**WHAT TO DO:** Copy out every line of the data where the word "class" is found.

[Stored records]
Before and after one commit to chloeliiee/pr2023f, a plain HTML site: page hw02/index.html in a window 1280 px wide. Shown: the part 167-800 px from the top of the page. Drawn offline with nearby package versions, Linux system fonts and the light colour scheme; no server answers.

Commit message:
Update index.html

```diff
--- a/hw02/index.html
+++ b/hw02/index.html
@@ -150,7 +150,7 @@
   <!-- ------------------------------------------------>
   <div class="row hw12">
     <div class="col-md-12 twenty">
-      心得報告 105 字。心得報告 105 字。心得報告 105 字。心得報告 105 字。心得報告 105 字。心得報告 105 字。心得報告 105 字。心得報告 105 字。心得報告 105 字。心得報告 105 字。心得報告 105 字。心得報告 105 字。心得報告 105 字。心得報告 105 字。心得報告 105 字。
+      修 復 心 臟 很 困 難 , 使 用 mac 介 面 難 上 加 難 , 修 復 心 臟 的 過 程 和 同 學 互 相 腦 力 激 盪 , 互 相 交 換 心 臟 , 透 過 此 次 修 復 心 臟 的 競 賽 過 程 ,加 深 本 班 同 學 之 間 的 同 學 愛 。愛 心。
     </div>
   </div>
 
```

**RESPONSE:**
   <div class="row hw12">
     <div class="col-md-12 twenty">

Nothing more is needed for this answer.